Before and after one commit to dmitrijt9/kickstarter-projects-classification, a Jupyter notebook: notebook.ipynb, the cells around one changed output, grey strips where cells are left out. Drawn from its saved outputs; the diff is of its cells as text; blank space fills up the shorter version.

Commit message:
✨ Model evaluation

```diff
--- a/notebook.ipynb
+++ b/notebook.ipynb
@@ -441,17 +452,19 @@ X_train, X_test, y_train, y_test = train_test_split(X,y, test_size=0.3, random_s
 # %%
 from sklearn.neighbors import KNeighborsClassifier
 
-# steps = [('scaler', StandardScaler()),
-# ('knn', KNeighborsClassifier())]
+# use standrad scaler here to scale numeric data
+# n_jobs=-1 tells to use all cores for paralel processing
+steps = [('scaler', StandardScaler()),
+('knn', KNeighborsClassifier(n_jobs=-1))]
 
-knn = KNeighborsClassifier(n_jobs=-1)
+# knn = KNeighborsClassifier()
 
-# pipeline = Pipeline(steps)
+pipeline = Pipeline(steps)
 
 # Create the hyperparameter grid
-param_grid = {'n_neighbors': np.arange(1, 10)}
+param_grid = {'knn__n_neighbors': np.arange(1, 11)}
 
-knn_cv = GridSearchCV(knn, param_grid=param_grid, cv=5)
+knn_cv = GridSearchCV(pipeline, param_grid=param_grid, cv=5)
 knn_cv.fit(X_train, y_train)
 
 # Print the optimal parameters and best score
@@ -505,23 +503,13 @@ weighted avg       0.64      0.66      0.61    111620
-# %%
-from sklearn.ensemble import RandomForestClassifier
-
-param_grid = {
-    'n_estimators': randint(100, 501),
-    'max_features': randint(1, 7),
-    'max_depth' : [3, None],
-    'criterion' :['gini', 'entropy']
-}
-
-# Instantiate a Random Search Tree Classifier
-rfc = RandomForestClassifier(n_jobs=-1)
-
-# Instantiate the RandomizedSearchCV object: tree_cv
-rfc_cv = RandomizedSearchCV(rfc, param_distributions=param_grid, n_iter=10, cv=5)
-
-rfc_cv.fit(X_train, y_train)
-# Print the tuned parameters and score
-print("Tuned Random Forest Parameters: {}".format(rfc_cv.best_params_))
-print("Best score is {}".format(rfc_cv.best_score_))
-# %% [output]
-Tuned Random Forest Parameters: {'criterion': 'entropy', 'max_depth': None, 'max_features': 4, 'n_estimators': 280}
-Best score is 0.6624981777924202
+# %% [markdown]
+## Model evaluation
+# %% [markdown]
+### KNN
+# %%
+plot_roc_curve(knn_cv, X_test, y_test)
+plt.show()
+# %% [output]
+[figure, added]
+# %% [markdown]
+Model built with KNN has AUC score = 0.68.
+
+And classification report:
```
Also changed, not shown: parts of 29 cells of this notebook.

* * *

=== Exercise directions ===
Only lines containing the word "pipeline" matter here: count them in the entries and give the number, nothing else.

=== Result below ===
3